Sonic the Hedgehog 3 and Sonic & Knuckles (1994)
Sonic the Hedgehog 3, and its direct counterpart Sonic & Knuckles, are the two games that truly perfect Sonic’s 2D platforming gameplay formula. For naysayers of the hedgehog’s outings, these will be the two experiences to shatter your opinions. Full to the brim with everything that Sonic the Hedgehog 2 already achieved so well (excellent stages, boss battles and music), they make the additions of new character Knuckles, a save game feature, and one of the most incredibly tense and enjoyable special stages ever created, in the form of Blue Sphere. Finally, they offer the ability to play as three different characters (each of which features unique abilities differing from one another), and an ahead of its time lock on cartridge system that allows for the two games in question to be combined, unlocking expanded features and merging the two adventures together into one seamless experience. Sonic the Hedgehog 3 and Sonic & Knuckles really are the best it gets when it comes to not only Sonic’s 2D platforming, but 2D platforming as a whole.
Sonic 3D Blast (1996)
Arguably the first entry within the mainline Sonic franchise that truly divides fans regarding its quality, Sonic 3D Blast is an odd beast.
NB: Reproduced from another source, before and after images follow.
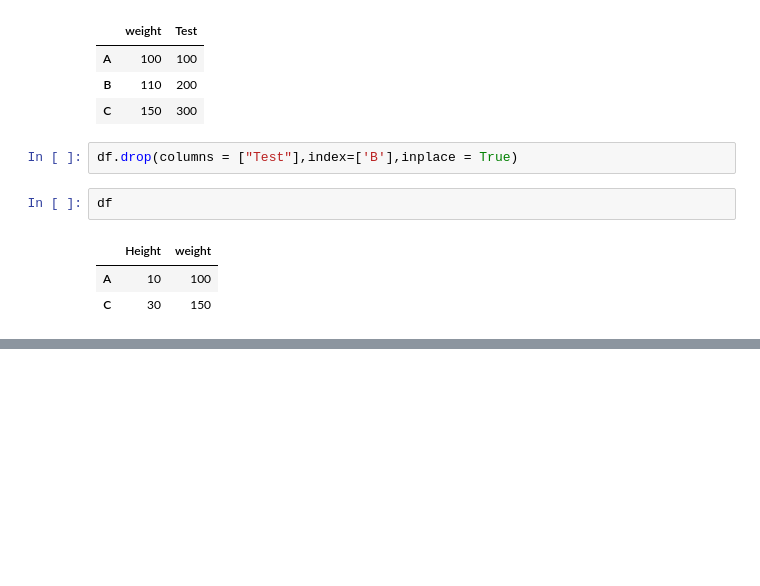
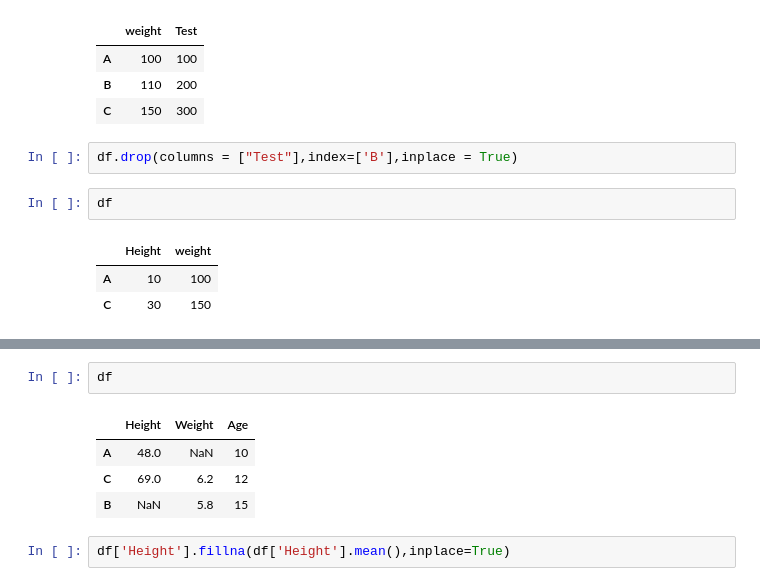
Before and after one commit to Pepcoders/Data-Science-January, a Jupyter notebook: Pandas/Pandas.ipynb, the cells around one changed output, grey strips where cells are left out. Cells and saved outputs as stored; diff of their text form; blank space fills up the shorter version.

```diff
--- a/Pandas/Pandas.ipynb
+++ b/Pandas/Pandas.ipynb
@@ -272,0 +360,9 @@ df
+# %%
+df
+# %% [output]
+|  | Height | Weight | Age |
+| A | 48.0 | NaN | 10 |
+| C | 69.0 | 6.2 | 12 |
+| B | NaN | 5.8 | 15 |
+# %%
+df['Height'].fillna(df['Height'].mean(),inplace=True)
```
Also changed, not shown: parts of 18 cells of this notebook.
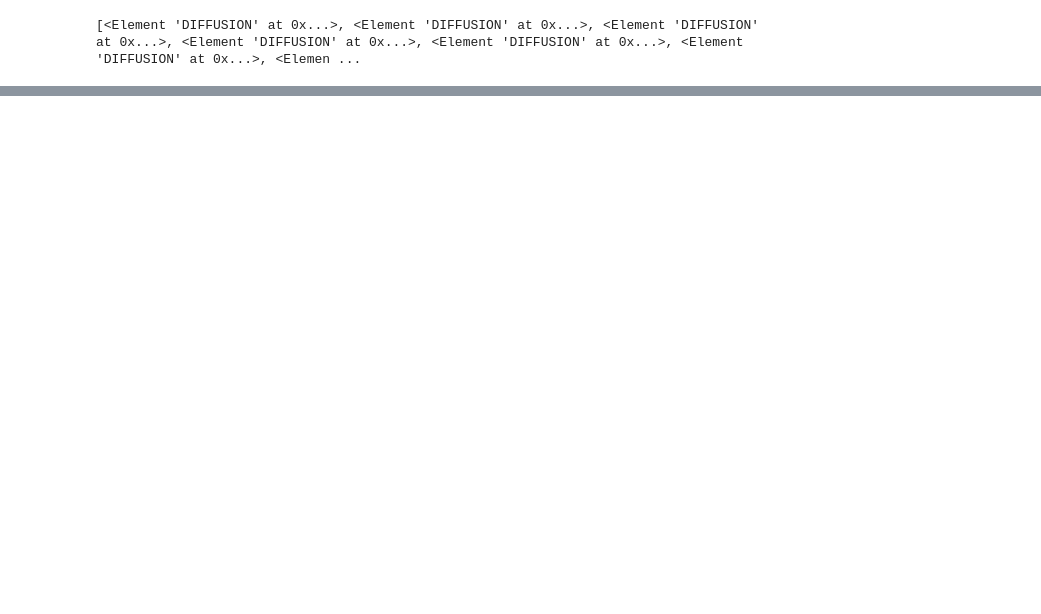
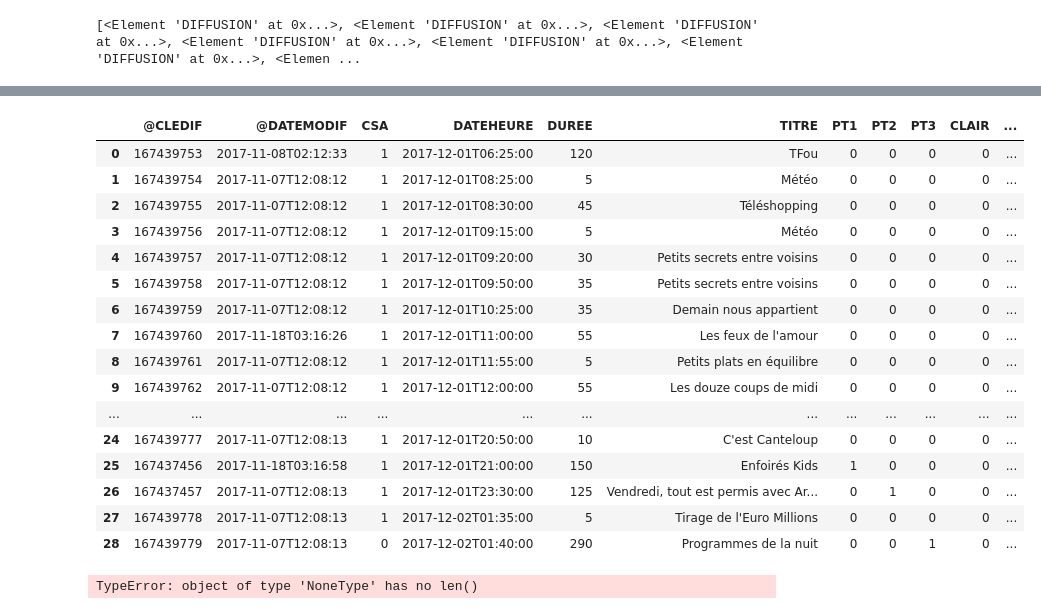
Before and after one commit to Frayal/Stage, a Jupyter notebook: ProgrammesTV/datavisu.ipynb, the cells around one changed output, grey strips where cells are left out. Drawn from its saved outputs; the diff is of its cells as text; code cells hidden in the pictures; blank space fills up the shorter version.

```diff
--- a/ProgrammesTV/datavisu.ipynb
+++ b/ProgrammesTV/datavisu.ipynb
@@ -85,0 +215,49 @@ data
+# %%
+data = data.drop(['LESPERSONNES','LESTEXTES','PHOTO'],axis=1)
+# %%
+data = data.drop(['MAGAZINEXY'],axis=1)
+# %%
+data = data.drop(['SERIE','NATIONALITE'],axis=1)
+# %%
+data = data.drop(['CS','FILMTELEFILM'],axis=1)
+# %%
+import pandas as pd
+pd.set_option('display.height', 1000)
+pd.set_option('display.max_rows', 500)
+pd.set_option('display.max_columns', 500)
+pd.set_option('display.width', 1000)
+data['DATE'] = data['DATEHEURE'].apply(lambda x: x.split('T')[0])
+data['HEURE'] = data['DATEHEURE'].apply(lambda x: x.split('T')[1])
+data['minutes'] = data['HEURE'].apply(lambda x: int(x.split(':')[0])*60 + int(x.split(':')[1]))
+data
+# %% [output]
+|  | @CLEDIF | @DATEMODIF | CSA | DATEHEURE | DUREE | TITRE | PT1 | PT2 | PT3 | CLAIR | ... |
+| 0 | 167439753 | 2017-11-08T02:12:33 | 1 | 2017-12-01T06:25:00 | 120 | TFou | 0 | 0 | 0 | 0 | ... |
+| 1 | 167439754 | 2017-11-07T12:08:12 | 1 | 2017-12-01T08:25:00 | 5 | Météo | 0 | 0 | 0 | 0 | ... |
+| 2 | 167439755 | 2017-11-07T12:08:12 | 1 | 2017-12-01T08:30:00 | 45 | Téléshopping | 0 | 0 | 0 | 0 | ... |
+| 3 | 167439756 | 2017-11-07T12:08:12 | 1 | 2017-12-01T09:15:00 | 5 | Météo | 0 | 0 | 0 | 0 | ... |
+| 4 | 167439757 | 2017-11-07T12:08:12 | 1 | 2017-12-01T09:20:00 | 30 | Petits secrets entre voisins | 0 | 0 | 0 | 0 | ... |
+| 5 | 167439758 | 2017-11-07T12:08:12 | 1 | 2017-12-01T09:50:00 | 35 | Petits secrets entre voisins | 0 | 0 | 0 | 0 | ... |
+| 6 | 167439759 | 2017-11-07T12:08:12 | 1 | 2017-12-01T10:25:00 | 35 | Demain nous appartient | 0 | 0 | 0 | 0 | ... |
+| 7 | 167439760 | 2017-11-18T03:16:26 | 1 | 2017-12-01T11:00:00 | 55 | Les feux de l'amour | 0 | 0 | 0 | 0 | ... |
+| 8 | 167439761 | 2017-11-07T12:08:12 | 1 | 2017-12-01T11:55:00 | 5 | Petits plats en équilibre | 0 | 0 | 0 | 0 | ... |
+| 9 | 167439762 | 2017-11-07T12:08:12 | 1 | 2017-12-01T12:00:00 | 55 | Les douze coups de midi | 0 | 0 | 0 | 0 | ... |
+| ... | ... | ... | ... | ... | ... | ... | ... | ... | ... | ... | ... |
+| 24 | 167439777 | 2017-11-07T12:08:13 | 1 | 2017-12-01T20:50:00 | 10 | C'est Canteloup | 0 | 0 | 0 | 0 | ... |
+| 25 | 167437456 | 2017-11-18T03:16:58 | 1 | 2017-12-01T21:00:00 | 150 | Enfoirés Kids | 1 | 0 | 0 | 0 | ... |
+| 26 | 167437457 | 2017-11-07T12:08:13 | 1 | 2017-12-01T23:30:00 | 125 | Vendredi, tout est permis avec Ar... | 0 | 1 | 0 | 0 | ... |
+| 27 | 167439778 | 2017-11-07T12:08:13 | 1 | 2017-12-02T01:35:00 | 5 | Tirage de l'Euro Millions | 0 | 0 | 0 | 0 | ... |
+| 28 | 167439779 | 2017-11-07T12:08:13 | 0 | 2017-12-02T01:40:00 | 290 | Programmes de la nuit | 0 | 0 | 1 | 0 | ... |
+# %%
+temp_data = pd.DataFrame()
+for i in range(29):
+    df = data['MAGAZINEXY']
+    l = (df[[i]].values)[0]
+    df2 = pd.DataFrame.from_dict(l,orient = 'index')
+    df2 = df2.rename(columns = {0: i})
+    #print(df2.head())
+    temp_data = [temp_data,df2]
+    temp_data = pd.concat(temp_data,axis = 1)
+temp_data.T.head()
+# %% [output]
+TypeError: object of type 'NoneType' has no len()
```
Also changed, not shown: parts of 11 cells of this notebook.
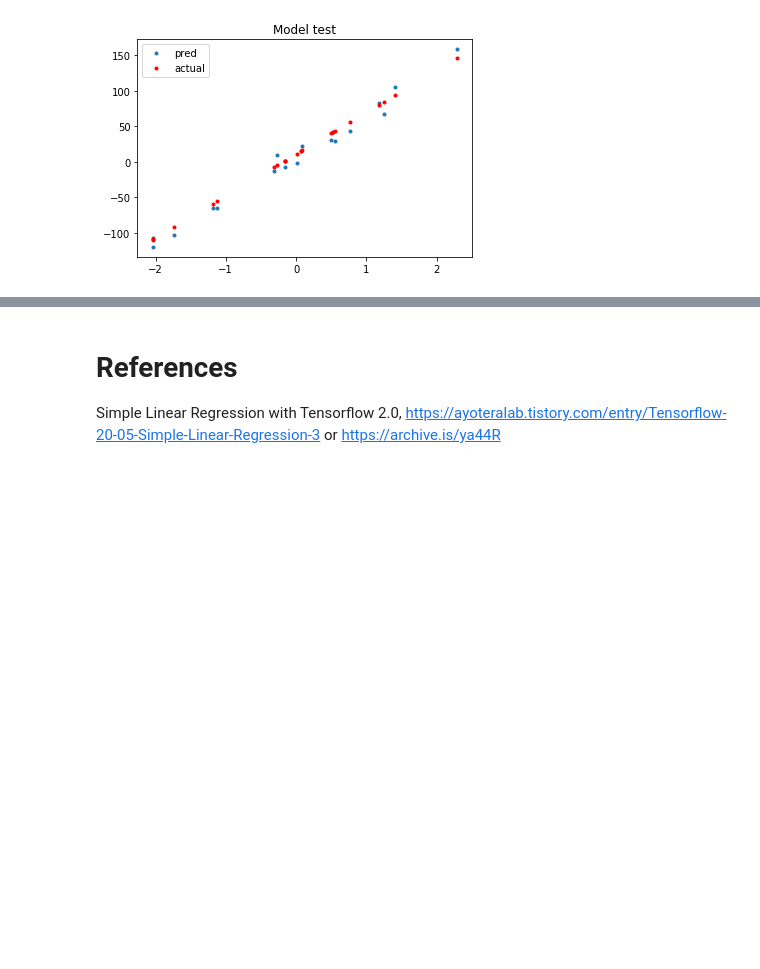
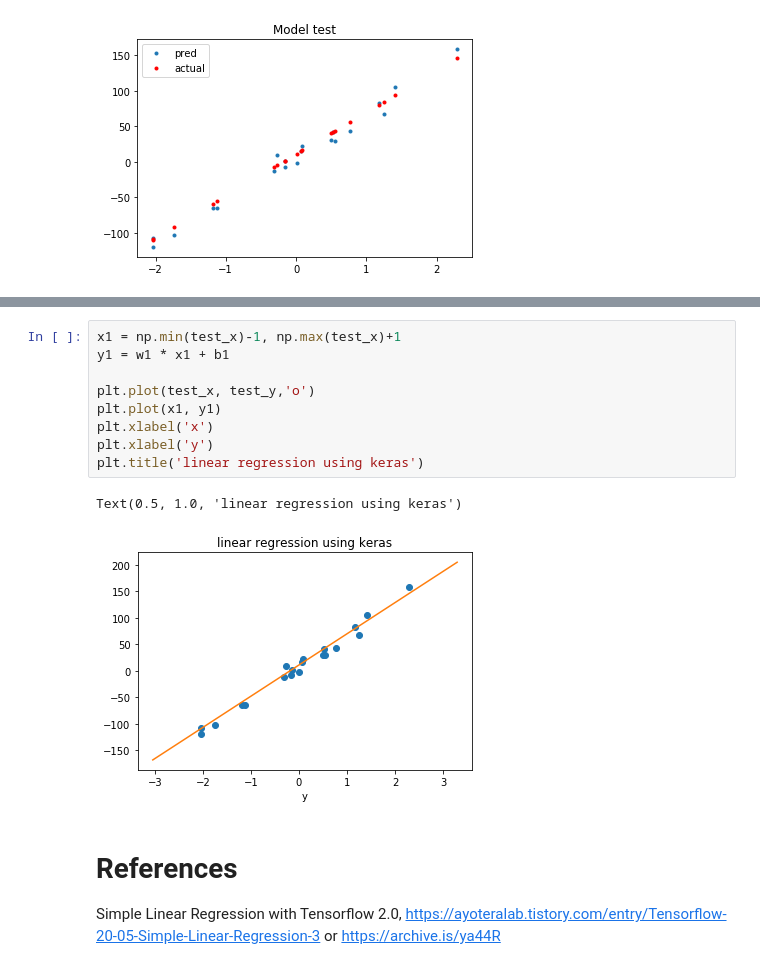
Before and after one commit to dalek7/SKKU_ML_21S, a Jupyter notebook: W10_03_linear_regression_keras.ipynb, the cells around one changed output, grey strips where cells are left out. Saved outputs shown, nothing was run; the diff lists cells and outputs as text; blank space fills up the shorter version.

Commit message:
updated linear regression

```diff
--- a/W10_03_linear_regression_keras.ipynb
+++ b/W10_03_linear_regression_keras.ipynb
@@ -103,3 +124,15 @@ Text(0.5, 1.0, 'Model test')
+# %%
+x1 = np.min(test_x)-1, np.max(test_x)+1
+y1 = w1 * x1 + b1
+
+plt.plot(test_x, test_y,'o')
+plt.plot(x1, y1)
+plt.xlabel('x')
+plt.xlabel('y')
+plt.title('linear regression using keras')
+# %% [output]
+Text(0.5, 1.0, 'linear regression using keras')
+[figure, added]
 # %% [markdown]
 # References
 
```
Also changed, not shown: parts of 7 cells of this notebook.
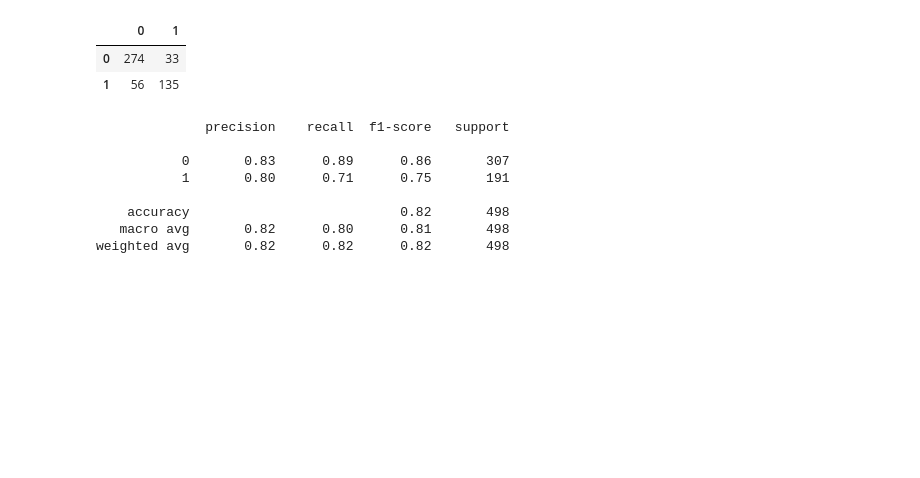
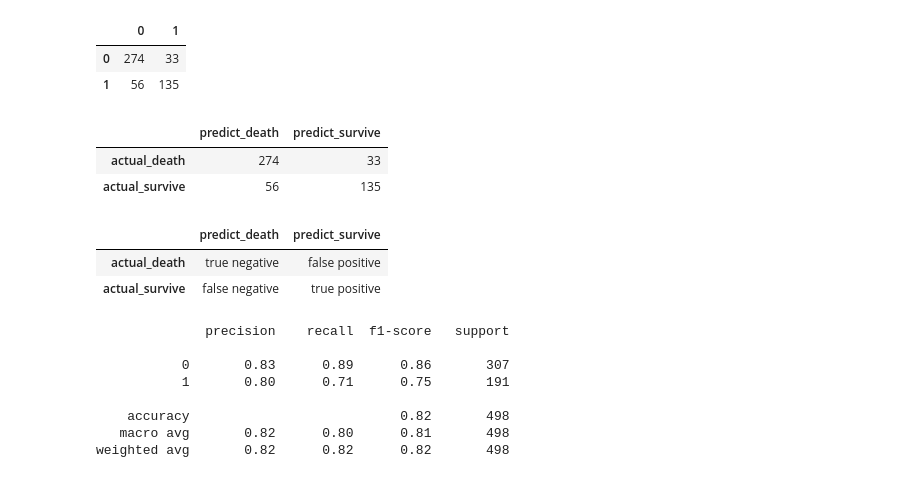
Before and after one commit to aliciag92/classification-exercises, a Jupyter notebook: model.ipynb, the cells around one changed output. Cells and saved outputs as stored; diff of their text form; code cells hidden in the pictures; blank space fills up the shorter version.

```diff
--- a/model.ipynb
+++ b/model.ipynb
@@ -213,7 +160,7 @@ Accuracy of Decision Tree classifier on training set: 0.82
 # %%
 # confusion matrix
-
-confusion_matrix(y_train, y_pred)
+conf = confusion_matrix(y_train, y_pred)
+conf
 # %% [output]
 array([[274,  33],
        [ 56, 135]])
@@ -231,6 +178,26 @@ pd.DataFrame(confusion_matrix(y_train, y_pred), index=labels, columns=labels)
 |  | 0 | 1 |
 | 0 | 274 | 33 |
 | 1 | 56 | 135 |
+# %%
+# turn confusion matrix into a dataframe for human legibility
+conf_df = pd.DataFrame(conf,
+                       columns=['predict_death', 'predict_survive'],
+                       index=['actual_death', 'actual_survive'])
+conf_df
+# %% [output]
+|  | predict_death | predict_survive |
+| actual_death | 274 | 33 |
+| actual_survive | 56 | 135 |
+# %%
+# make a key for reference
+rubric_df = pd.DataFrame([['true negative', 'false positive'],['false negative', 'true positive']],
+                         columns=['predict_death', 'predict_survive'],
+                         index=['actual_death', 'actual_survive'])
+rubric_df
+# %% [output]
+|  | predict_death | predict_survive |
+| actual_death | true negative | false positive |
+| actual_survive | false negative | true positive |
 # %%
 #classification report
 print(classification_report(y_train, y_pred))
```
Also changed, not shown: parts of 30 cells of this notebook.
Its gimmick-themed gameplay is based around defeating badniks in order to collect flickies (small animals) that they leave behind. After depositing five of them into a golden hoop, you may proceed to the next area of the stage. This formula becomes monotonously repetitive and tedious very quickly, and much of the rest of the game is weighed down under a sea of clunky controls and peculiar pseudo-3D visuals. Despite this, Sonic 3D Blast at least succeeds in its excellent boss battles, music (the sublime composition of Diamond Dust Zone is deserving of a special mention), and special stages. For these reasons, it cannot be considered a complete misfire.